Effectiveness of oral contraceptives will be affected by some medications including antibiotics. You should use an alternative form of birth control during the month in which these medications are prescribed.
Nausea & Vomiting
In the event of nausea and/or vomiting following surgery, do not take anything by mouth for at least an hour including the prescribed medicine. You should then sip on clear liquids or clear soda. You should sip slowly over a 15-minute period. When the nausea subsides, you can begin taking solid foods and the prescribed medicine.
- If numbness of the lip, chin, or tongue occurs there is no cause for alarm. As stated before surgery, this is usually temporary in nature. You should be aware that if your lip or tongue is numb, you could bite it and not feel the sensation. Please call our office if the condition persists longer than 48 hours.
- A slight elevation of temperature immediately following surgery is not uncommon. If the elevated temperature persists, notify the office. Tylenol or ibuprofen should be taken to reduce the fever.
- You should be careful going from the lying down position to standing. You were not able to eat or drink prior to surgery. Taking pain medications can make you dizzy. You could get light headed when you suddenly stand up. Before standing up, you should sit for one minute and then get up.
- Occasionally, patients may feel hard projections in the mouth with their tongue. They are not roots; they are the bony walls, which supported the tooth. These projections usually smooth out spontaneously. If discomfort persists, please call the office.
- If the corners of your mouth are stretched, they may dry out and crack. Your lips should be kept moist with an ointment such as Vaseline.
- Sore throats and pain when swallowing are not uncommon. The muscles get swollen. The normal act of swallowing can then become painful. This will subside in two to three days.
- Stiffness (trismus) of the jaw muscles may cause difficulty in opening your mouth for a few days following surgery. This is a normal post-operative event that will resolve in time.
Keep physical activities to a minimum immediately following surgery. If you are considering exercise, throbbing or bleeding may occur. If this occurs, you should discontinue exercising. Be aware that your normal nourishment intake is reduced. Exercise may weaken you. If you get light headed, stop exercising.
CAUTION: If you suddenly sit up or stand from a lying position, you may become dizzy. If you are lying down following surgery, make sure you sit for one minute before standing.
Sutures may be placed in the area of surgery to minimize post-operative bleeding and to help healing. Sometimes they become dislodged. This is no cause for alarm. Just remove the suture from your mouth and discard it. The sutures will generally dissolve in 2-5 days.
The pain and swelling should subside more and more each day following surgery. If your post-operative pain or swelling worsens or unusual symptoms occur, call the office for instructions.
There will be a cavity where the tooth was removed.

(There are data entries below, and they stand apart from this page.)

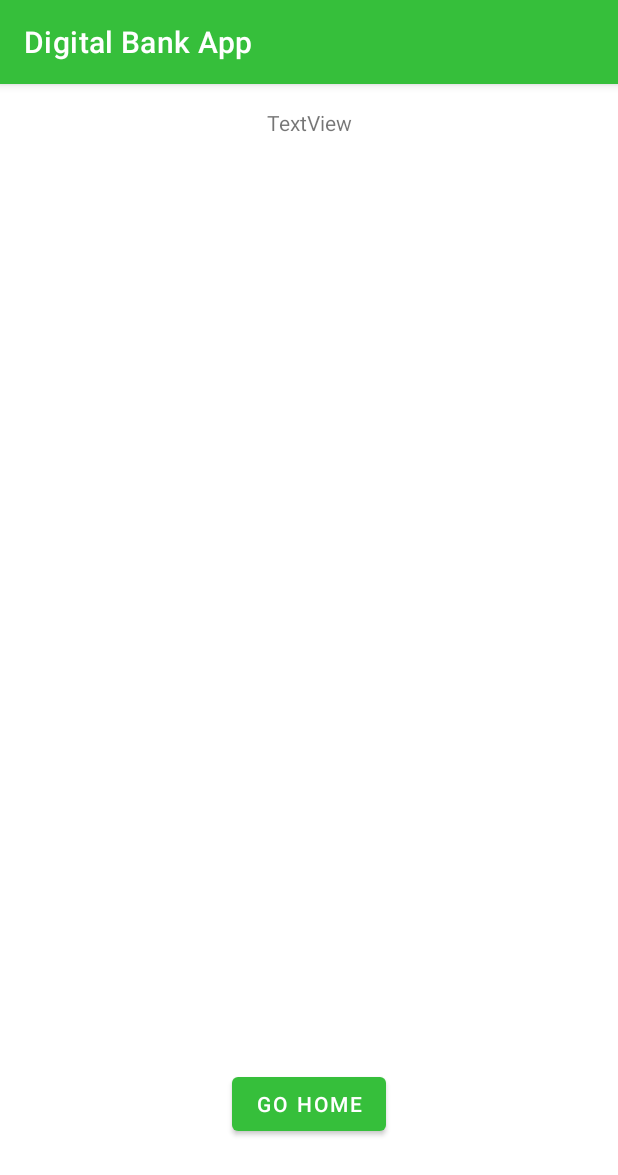
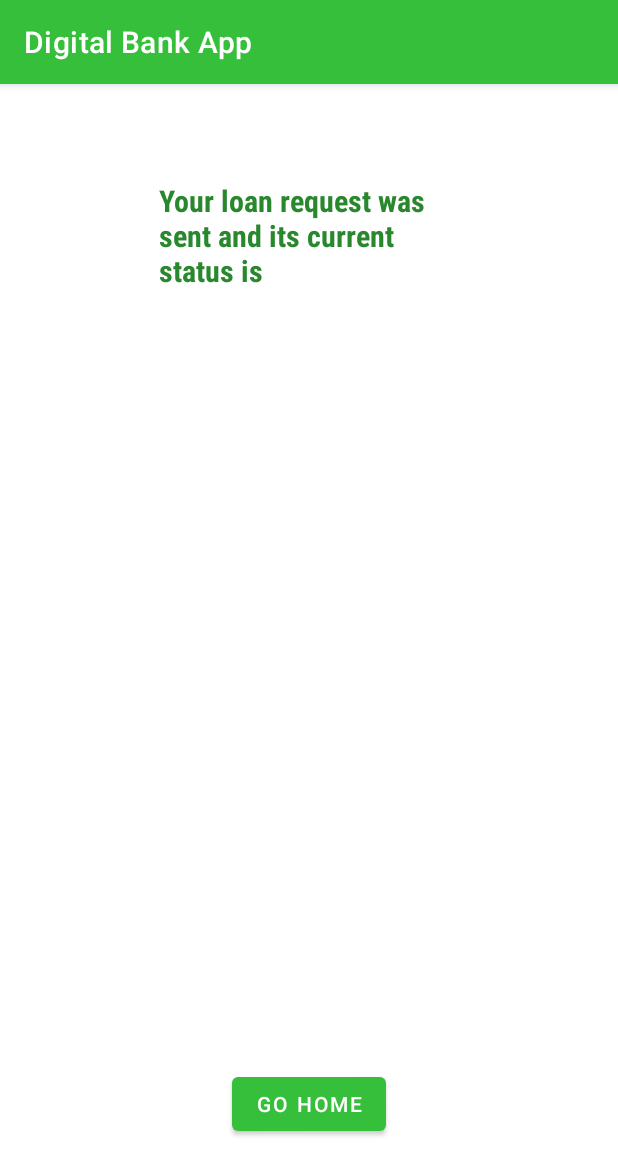
Before and after one commit to popovicilaura19/Licenta, an Android app: the RequestStatusActivity screen opened directly, with no data from a screen before it, on a phone screen of 412 x 824 dp. Shown: the top 1175 px of the screen. Run offline under Robolectric (Android 15) with nearby library versions, the light colour scheme and no system bars; our stand-ins replace Room's generated code; 2 statements that could not run were skipped.

Commit message:
set status to approved and insert into database with show of message in request status activity

```diff
--- a/app/src/main/java/com/example/licenta/HomePageActivity.java
+++ b/app/src/main/java/com/example/licenta/HomePageActivity.java
@@ -61,7 +61,7 @@ public class HomePageActivity extends AppCompatActivity {
                 client.setEmail(result.getEmail());
                 client.setPhoneNumber(result.getPhoneNumber());
                 tvHello = findViewById(R.id.id_tv_homePage);
-                tvHello.append(client.getSurname() + "!");
+                tvHello.append(" " + client.getSurname() + "!");
             }
         };
     }
@@ -76,8 +76,8 @@ public class HomePageActivity extends AppCompatActivity {
             @Override
             public void onActivityResult(ActivityResult result) {
                 if (result.getResultCode() == RESULT_CANCELED) {
-                }else{
-                    if(result.getResultCode() ==RESULT_OK && result.getData()!=null){
+                } else {
+                    if (result.getResultCode() == RESULT_OK && result.getData() != null) {
                         LoanRequest loanRequest = (LoanRequest) result.getData().getSerializableExtra(LOAN_KEY);
                         System.out.println(loanRequest);
 
--- a/app/src/main/java/com/example/licenta/RequestStatusActivity.java
+++ b/app/src/main/java/com/example/licenta/RequestStatusActivity.java
@@ -9,7 +9,10 @@ import android.widget.TextView;
 import androidx.activity.result.ActivityResultLauncher;
 import androidx.appcompat.app.AppCompatActivity;
 
+import com.example.licenta.async.Callback;
 import com.example.licenta.dto.LoanRequest;
+import com.example.licenta.services.LoanRequestService;
+import com.example.licenta.utils.RequestStatus;
 
 public class RequestStatusActivity extends AppCompatActivity {
 
@@ -20,6 +23,7 @@ public class RequestStatusActivity extends AppCompatActivity {
     public static final String LOAN_REQUEST_KEY = "loanRequestKey";
     public static final String LOAN_KEY = "loanKey";
     private LoanRequest loanRequest;
+    private LoanRequestService loanRequestService;
 
     @Override
     protected void onCreate(Bundle savedInstanceState) {
@@ -29,11 +33,23 @@ public class RequestStatusActivity extends AppCompatActivity {
         initComponents();
         intent = getIntent();
         loanRequest = (LoanRequest) getIntent().getSerializableExtra(LOAN_KEY);
-        System.out.println(loanRequest);
+        loanRequest.setStatus(RequestStatus.APPROVED);
+        loanRequestService = new LoanRequestService(getApplicationContext());
+        loanRequestService.insert(loanRequest, insertLoanCallback());
+
+    }
+
+    private Callback<LoanRequest> insertLoanCallback() {
+        return new Callback<LoanRequest>() {
+            @Override
+            public void runResultOnUiThread(LoanRequest result) {
+                tvStatus = findViewById(R.id.id_tv_status);
+                tvStatus.append(" " + result.getStatus().toString() + "!");
+            }
+        };
     }
 
     private void initComponents() {
-        tvStatus = findViewById(R.id.id_tv_status);
         btnGoHome = findViewById(R.id.id_btn_goHome);
         btnGoHome.setOnClickListener(goHomeEventListener());
     }
--- a/app/src/main/java/com/example/licenta/utils/RequestStatus.java
+++ b/app/src/main/java/com/example/licenta/utils/RequestStatus.java
@@ -1,5 +1,28 @@
 package com.example.licenta.utils;
 
 public enum RequestStatus {
-    APPROVED, REQUIRES_AGENT_REVIEW, REJECTED
+    APPROVED("Approved"),
+    REQUIRES_AGENT_REVIEW("Requires agent review"),
+    REJECTED("Rejected");
+
+    private String status;
+
+    private RequestStatus(String status) {
+        this.status = status;
+    }
+
+    @Override
+    public String toString() {
+        return status;
+    }
+
+    public  static RequestStatus getStatus(String fromString) {
+        for (RequestStatus status : RequestStatus.values()
+        ) {
+            if (status.status.equals(fromString)) {
+                return status;
+            }
+        }
+        return null;
+    }
 }
--- a/app/src/main/res/layout/activity_request_status.xml
+++ b/app/src/main/res/layout/activity_request_status.xml
@@ -8,15 +8,20 @@
 
     <TextView
         android:id="@+id/id_tv_status"
-        android:layout_width="wrap_content"
+        android:layout_width="200dp"
         android:layout_height="wrap_content"
-        android:text="TextView"
+        android:text="@string/your_loan_request_was_sent_and_its_current_status_is"
         tools:layout_editor_absoluteX="270dp"
         tools:layout_editor_absoluteY="162dp"
         app:layout_constraintStart_toStartOf="parent"
         app:layout_constraintEnd_toEndOf="parent"
         app:layout_constraintTop_toTopOf="parent"
-        android:layout_margin="16dp"/>
+        android:layout_margin="64dp"
+        android:textSize="20sp"
+        android:fontFamily="sans-serif-condensed"
+        android:textStyle="bold"
+        android:textColor="@color/dark_green"/>
+
 
     <Button
         android:id="@+id/id_btn_goHome"
--- a/app/src/main/res/values/strings.xml
+++ b/app/src/main/res/values/strings.xml
@@ -24,6 +24,7 @@
     <string name="send_loan_request">Send Loan Request</string>
     <string name="cancel">Cancel</string>
     <string name="go_home">Go Home</string>
+    <string name="your_loan_request_was_sent_and_its_current_status_is">Your loan request was sent and its current status is </string>
 
     <string-array name="creditPeriod">
         <item>12</item>
```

The cavity will gradually fill in with new tissue over the next month. In the meantime, the area should be kept clean especially after meals with salt-water rinses or a toothbrush.
Your case is individual. No two mouths are alike. Do not accept well-intended advice from friends. Discuss your problem with the persons best able to effectively help you: your oral surgeon or your family dentist.
Brushing your teeth is okay just be gentle at the surgical sites.
If you are involved in regular exercise, be aware that your normal nourishment intake is reduced. Exercise may weaken you. If you get light headed, stop exercising.
After a few days you will feel fine and can resume your normal activities. If you have heavy bleeding, severe pain, continued swelling for two to three days, or a reaction to the medication, call the office immediately at Janesville Office Phone Number 608-756-8744 in Janesville or Monroe Office Phone Number 608-325-7177 in Monroe.